*Work order*: Everything in the entries below should be restated exactly, except for the pictures.

Segment Start: Source material

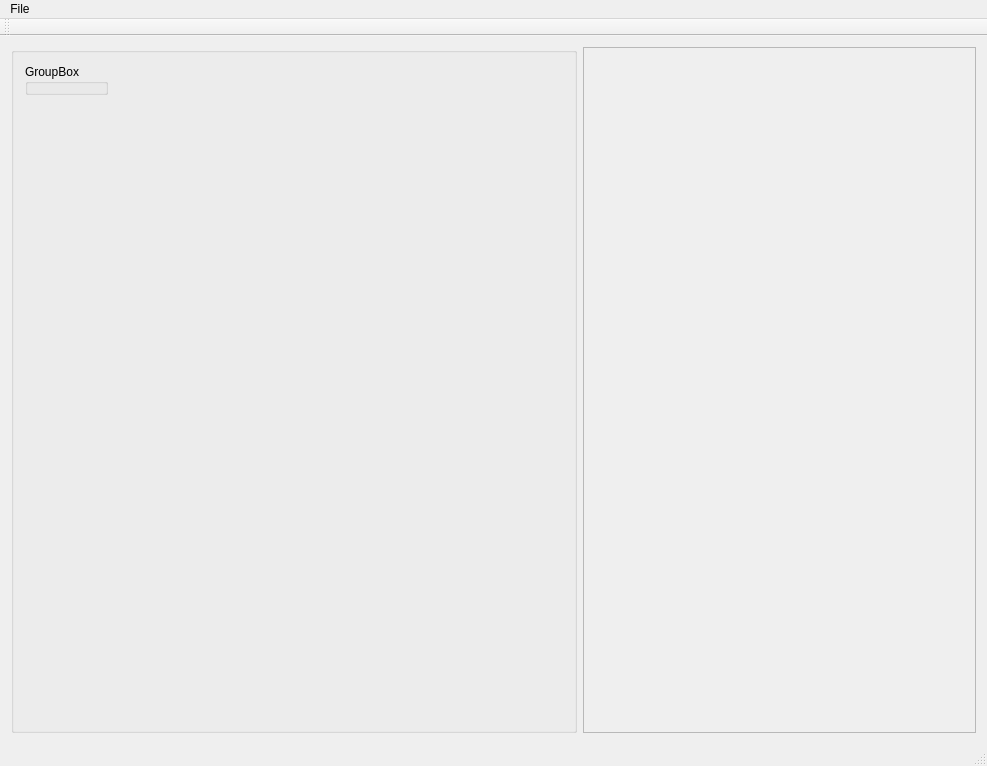
Old version of the form TSP/TSP.ui in the repository Michaelrrrrr/TSP.
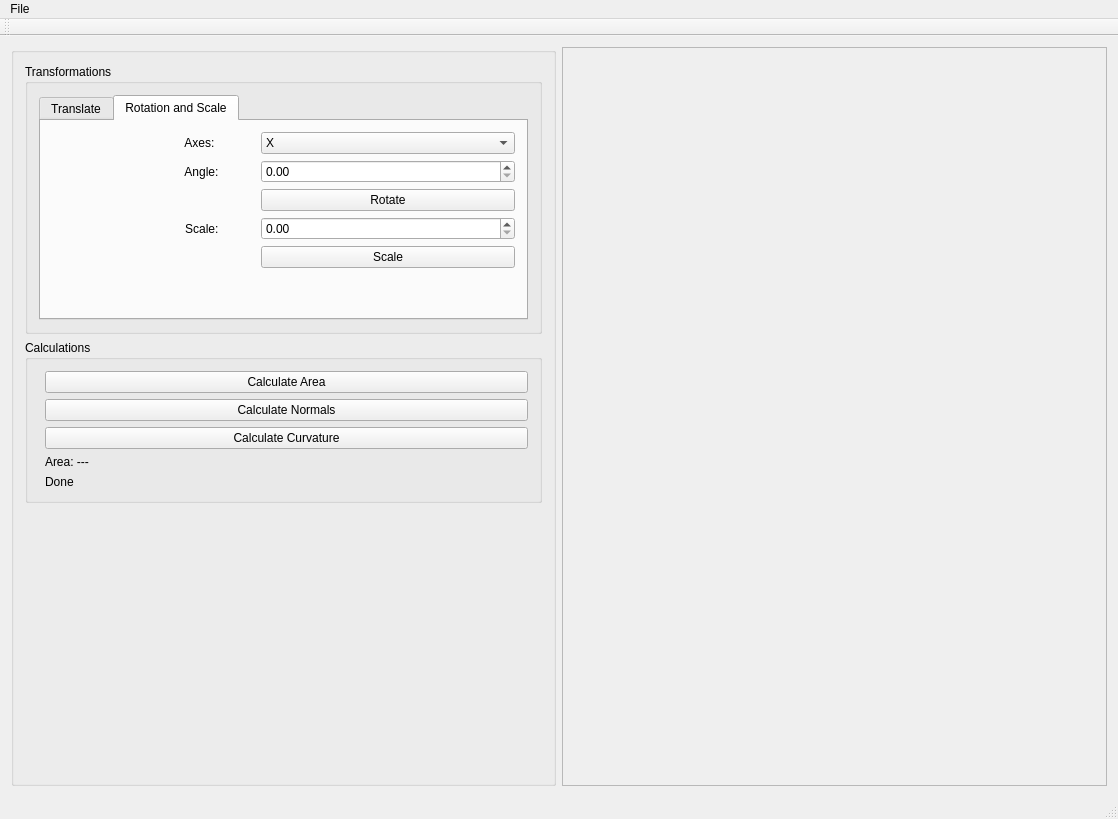
New version of the form.

Commit message: ui is done, plus some buttons

```diff
--- a/TSP/TSP.ui
+++ b/TSP/TSP.ui
@@ -6,8 +6,8 @@
    <rect>
     <x>0</x>
     <y>0</y>
-    <width>987</width>
-    <height>766</height>
+    <width>1118</width>
+    <height>819</height>
    </rect>
   </property>
   <property name="windowTitle">
@@ -21,14 +21,7 @@
        <string/>
       </property>
       <layout class="QGridLayout" name="gridLayout">
-       <item row="0" column="0">
-        <widget class="QGroupBox" name="groupBox_2">
-         <property name="title">
-          <string>GroupBox</string>
-         </property>
-        </widget>
-       </item>
-       <item row="1" column="0">
+       <item row="2" column="0">
         <spacer name="verticalSpacer">
          <property name="orientation">
           <enum>Qt::Orientation::Vertical</enum>
@@ -41,18 +34,186 @@
          </property>
         </spacer>
        </item>
-       <item row="0" column="1">
-        <spacer name="horizontalSpacer">
-         <property name="orientation">
-          <enum>Qt::Orientation::Horizontal</enum>
+       <item row="0" column="0">
+        <widget class="QGroupBox" name="groupBox_2">
+         <property name="title">
+          <string>Transformations</string>
          </property>
-         <property name="sizeHint" stdset="0">
-          <size>
-           <width>455</width>
-           <height>20</height>
-          </size>
+         <layout class="QHBoxLayout" name="horizontalLayout_2">
+          <item>
+           <widget class="QTabWidget" name="tabWidget">
+            <property name="currentIndex">
+             <number>1</number>
+            </property>
+            <widget class="QWidget" name="tab">
+             <attribute name="title">
+              <string>Translate</string>
+             </attribute>
+             <layout class="QGridLayout" name="gridLayout_2">
+              <item row="0" column="0">
+               <widget class="QLabel" name="label">
+                <property name="text">
+                 <string>&lt;html&gt;&lt;head/&gt;&lt;body&gt;&lt;p align=&quot;center&quot;&gt;X Axes&lt;/p&gt;&lt;/body&gt;&lt;/html&gt;</string>
+                </property>
+               </widget>
+              </item>
+              <item row="0" column="1">
+               <widget class="QDoubleSpinBox" name="X_Axes_sb"/>
+              </item>
+              <item row="1" column="0">
+               <widget class="QLabel" name="label_2">
+                <property name="text">
+                 <string>&lt;html&gt;&lt;head/&gt;&lt;body&gt;&lt;p align=&quot;center&quot;&gt;Y Axes&lt;/p&gt;&lt;/body&gt;&lt;/html&gt;</string>
+                </property>
+               </widget>
+              </item>
+              <item row="1" column="1">
+               <widget class="QDoubleSpinBox" name="Y_Axes_sb"/>
+              </item>
+              <item row="2" column="0">
+               <widget class="QLabel" name="label_3">
+                <property name="text">
+                 <string>&lt;html&gt;&lt;head/&gt;&lt;body&gt;&lt;p align=&quot;center&quot;&gt;Z Axes&lt;/p&gt;&lt;/body&gt;&lt;/html&gt;</string>
+                </property>
+               </widget>
+              </item>
+              <item row="2" column="1">
+               <widget class="QDoubleSpinBox" name="Z_Axes_sb"/>
+              </item>
+              <item row="3" column="1">
+               <widget class="QPushButton" name="pushButton_Move">
+                <property name="text">
+                 <string>Move object</string>
+                </property>
+               </widget>
+              </item>
+             </layout>
+            </widget>
+            <widget class="QWidget" name="tab_2">
+             <attribute name="title">
+              <string>Rotation and Scale</string>
+             </attribute>
+             <layout class="QFormLayout" name="formLayout">
+              <item row="0" column="0">
+               <widget class="QLabel" name="label_4">
+                <property name="text">
+                 <string>                                        Axes:            </string>
+                </property>
+               </widget>
+              </item>
+              <item row="0" column="1">
+               <widget class="QComboBox" name="comboBox_Axes">
+                <item>
+                 <property name="text">
+                  <string>X</string>
+                 </property>
+                </item>
+                <item>
+                 <property name="text">
+                  <string>Y</string>
+                 </property>
+                </item>
+                <item>
+                 <property name="text">
+                  <string>Z</string>
+                 </property>
+                </item>
+               </widget>
+              </item>
+              <item row="1" column="0">
+               <widget class="QLabel" name="label_5">
+                <property name="text">
+                 <string>                                        Angle:</string>
+                </property>
+               </widget>
+              </item>
+              <item row="1" column="1">
+               <widget class="QDoubleSpinBox" name="doubleSpinBox_Angle">
+                <property name="minimum">
+                 <double>0.000000000000000</double>
+                </property>
+                <property name="maximum">
+                 <double>360.000000000000000</double>
+                </property>
+                <property name="value">
+                 <double>0.000000000000000</double>
+                </property>
+               </widget>
+              </item>
+              <item row="2" column="1">
+               <widget class="QPushButton" name="pushButton_Rotate">
+                <property name="text">
+                 <string>Rotate</string>
+                </property>
+               </widget>
+              </item>
+              <item row="4" column="1">
+               <widget class="QDoubleSpinBox" name="doubleSpinBox_Scale"/>
+              </item>
+              <item row="4" column="0">
+               <widget class="QLabel" name="label_6">
+                <property name="text">
+                 <string>                                        Scale:</string>
+                </property>
+               </widget>
+              </item>
+              <item row="5" column="1">
+               <widget class="QPushButton" name="pushButton_Scale">
+                <property name="text">
+                 <string>Scale</string>
+                </property>
+               </widget>
+              </item>
+             </layout>
+            </widget>
+           </widget>
+          </item>
+         </layout>
+        </widget>
+       </item>
+       <item row="1" column="0">
+        <widget class="QGroupBox" name="groupBox_3">
+         <property name="title">
+          <string>Calculations</string>
          </property>
-        </spacer>
+         <layout class="QFormLayout" name="formLayout_2">
+          <item row="2" column="1">
+           <widget class="QPushButton" name="pushButton_Curv">
+            <property name="text">
+             <string>Calculate Curvature</string>
+            </property>
+           </widget>
+          </item>
+          <item row="1" column="1">
+           <widget class="QPushButton" name="pushButton_Norm">
+            <property name="text">
+             <string>Calculate Normals</string>
+            </property>
+           </widget>
+          </item>
+          <item row="0" column="1">
+           <widget class="QPushButton" name="pushButton_Area">
+            <property name="text">
+             <string>Calculate Area</string>
+            </property>
+           </widget>
+          </item>
+          <item row="4" column="1">
+           <widget class="QLabel" name="lblStatus">
+            <property name="text">
+             <string>Done</string>
+            </property>
+           </widget>
+          </item>
+          <item row="3" column="1">
+           <widget class="QLabel" name="lblAreaValue">
+            <property name="text">
+             <string>Area: ---</string>
+            </property>
+           </widget>
+          </item>
+         </layout>
+        </widget>
        </item>
       </layout>
      </widget>
@@ -67,8 +228,8 @@
         <rect>
          <x>0</x>
          <y>0</y>
-         <width>395</width>
-         <height>686</height>
+         <width>545</width>
+         <height>739</height>
         </rect>
        </property>
       </widget>
@@ -81,7 +242,7 @@
     <rect>
      <x>0</x>
      <y>0</y>
-     <width>987</width>
+     <width>1118</width>
      <height>21</height>
     </rect>
    </property>
```
The commit also changes 2 other files.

Segment End: Source material

*Result*:
Old version of the form TSP/TSP.ui in the repository Michaelrrrrr/TSP.
New version of the form.

Commit message: ui is done, plus some buttons

```diff
--- a/TSP/TSP.ui
+++ b/TSP/TSP.ui
@@ -6,8 +6,8 @@
    <rect>
     <x>0</x>
     <y>0</y>
-    <width>987</width>
-    <height>766</height>
+    <width>1118</width>
+    <height>819</height>
    </rect>
   </property>
   <property name="windowTitle">
@@ -21,14 +21,7 @@
        <string/>
       </property>
       <layout class="QGridLayout" name="gridLayout">
-       <item row="0" column="0">
-        <widget class="QGroupBox" name="groupBox_2">
-         <property name="title">
-          <string>GroupBox</string>
-         </property>
-        </widget>
-       </item>
-       <item row="1" column="0">
+       <item row="2" column="0">
         <spacer name="verticalSpacer">
          <property name="orientation">
           <enum>Qt::Orientation::Vertical</enum>
@@ -41,18 +34,186 @@
          </property>
         </spacer>
        </item>
-       <item row="0" column="1">
-        <spacer name="horizontalSpacer">
-         <property name="orientation">
-          <enum>Qt::Orientation::Horizontal</enum>
+       <item row="0" column="0">
+        <widget class="QGroupBox" name="groupBox_2">
+         <property name="title">
+          <string>Transformations</string>
          </property>
-         <property name="sizeHint" stdset="0">
-          <size>
-           <width>455</width>
-           <height>20</height>
-          </size>
+         <layout class="QHBoxLayout" name="horizontalLayout_2">
+          <item>
+           <widget class="QTabWidget" name="tabWidget">
+            <property name="currentIndex">
+             <number>1</number>
+            </property>
+            <widget class="QWidget" name="tab">
+             <attribute name="title">
+              <string>Translate</string>
+             </attribute>
+             <layout class="QGridLayout" name="gridLayout_2">
+              <item row="0" column="0">
+               <widget class="QLabel" name="label">
+                <property name="text">
+                 <string>&lt;html&gt;&lt;head/&gt;&lt;body&gt;&lt;p align=&quot;center&quot;&gt;X Axes&lt;/p&gt;&lt;/body&gt;&lt;/html&gt;</string>
+                </property>
+               </widget>
+              </item>
+              <item row="0" column="1">
+               <widget class="QDoubleSpinBox" name="X_Axes_sb"/>
+              </item>
+              <item row="1" column="0">
+               <widget class="QLabel" name="label_2">
+                <property name="text">
+                 <string>&lt;html&gt;&lt;head/&gt;&lt;body&gt;&lt;p align=&quot;center&quot;&gt;Y Axes&lt;/p&gt;&lt;/body&gt;&lt;/html&gt;</string>
+                </property>
+               </widget>
+              </item>
+              <item row="1" column="1">
+               <widget class="QDoubleSpinBox" name="Y_Axes_sb"/>
+              </item>
+              <item row="2" column="0">
+               <widget class="QLabel" name="label_3">
+                <property name="text">
+                 <string>&lt;html&gt;&lt;head/&gt;&lt;body&gt;&lt;p align=&quot;center&quot;&gt;Z Axes&lt;/p&gt;&lt;/body&gt;&lt;/html&gt;</string>
+                </property>
+               </widget>
+              </item>
+              <item row="2" column="1">
+               <widget class="QDoubleSpinBox" name="Z_Axes_sb"/>
+              </item>
+              <item row="3" column="1">
+               <widget class="QPushButton" name="pushButton_Move">
+                <property name="text">
+                 <string>Move object</string>
+                </property>
+               </widget>
+              </item>
+             </layout>
+            </widget>
+            <widget class="QWidget" name="tab_2">
+             <attribute name="title">
+              <string>Rotation and Scale</string>
+             </attribute>
+             <layout class="QFormLayout" name="formLayout">
+              <item row="0" column="0">
+               <widget class="QLabel" name="label_4">
+                <property name="text">
+                 <string>                                        Axes:            </string>
+                </property>
+               </widget>
+              </item>
+              <item row="0" column="1">
+               <widget class="QComboBox" name="comboBox_Axes">
+                <item>
+                 <property name="text">
+                  <string>X</string>
+                 </property>
+                </item>
+                <item>
+                 <property name="text">
+                  <string>Y</string>
+                 </property>
+                </item>
+                <item>
+                 <property name="text">
+                  <string>Z</string>
+                 </property>
+                </item>
+               </widget>
+              </item>
+              <item row="1" column="0">
+               <widget class="QLabel" name="label_5">
+                <property name="text">
+                 <string>                                        Angle:</string>
+                </property>
+               </widget>
+              </item>
+              <item row="1" column="1">
+               <widget class="QDoubleSpinBox" name="doubleSpinBox_Angle">
+                <property name="minimum">
+                 <double>0.000000000000000</double>
+                </property>
+                <property name="maximum">
+                 <double>360.000000000000000</double>
+                </property>
+                <property name="value">
+                 <double>0.000000000000000</double>
+                </property>
+               </widget>
+              </item>
+              <item row="2" column="1">
+               <widget class="QPushButton" name="pushButton_Rotate">
+                <property name="text">
+                 <string>Rotate</string>
+                </property>
+               </widget>
+              </item>
+              <item row="4" column="1">
+               <widget class="QDoubleSpinBox" name="doubleSpinBox_Scale"/>
+              </item>
+              <item row="4" column="0">
+               <widget class="QLabel" name="label_6">
+                <property name="text">
+                 <string>                                        Scale:</string>
+                </property>
+               </widget>
+              </item>
+              <item row="5" column="1">
+               <widget class="QPushButton" name="pushButton_Scale">
+                <property name="text">
+                 <string>Scale</string>
+                </property>
+               </widget>
+              </item>
+             </layout>
+            </widget>
+           </widget>
+          </item>
+         </layout>
+        </widget>
+       </item>
+       <item row="1" column="0">
+        <widget class="QGroupBox" name="groupBox_3">
+         <property name="title">
+          <string>Calculations</string>
          </property>
-        </spacer>
+         <layout class="QFormLayout" name="formLayout_2">
+          <item row="2" column="1">
+           <widget class="QPushButton" name="pushButton_Curv">
+            <property name="text">
+             <string>Calculate Curvature</string>
+            </property>
+           </widget>
+          </item>
+          <item row="1" column="1">
+           <widget class="QPushButton" name="pushButton_Norm">
+            <property name="text">
+             <string>Calculate Normals</string>
+            </property>
+           </widget>
+          </item>
+          <item row="0" column="1">
+           <widget class="QPushButton" name="pushButton_Area">
+            <property name="text">
+             <string>Calculate Area</string>
+            </property>
+           </widget>
+          </item>
+          <item row="4" column="1">
+           <widget class="QLabel" name="lblStatus">
+            <property name="text">
+             <string>Done</string>
+            </property>
+           </widget>
+          </item>
+          <item row="3" column="1">
+           <widget class="QLabel" name="lblAreaValue">
+            <property name="text">
+             <string>Area: ---</string>
+            </property>
+           </widget>
+          </item>
+         </layout>
+        </widget>
        </item>
       </layout>
      </widget>
@@ -67,8 +228,8 @@
         <rect>
          <x>0</x>
          <y>0</y>
-         <width>395</width>
-         <height>686</height>
+         <width>545</width>
+         <height>739</height>
         </rect>
        </property>
       </widget>
@@ -81,7 +242,7 @@
     <rect>
      <x>0</x>
      <y>0</y>
-     <width>987</width>
+     <width>1118</width>
      <height>21</height>
     </rect>
    </property>
```
The commit also changes 2 other files.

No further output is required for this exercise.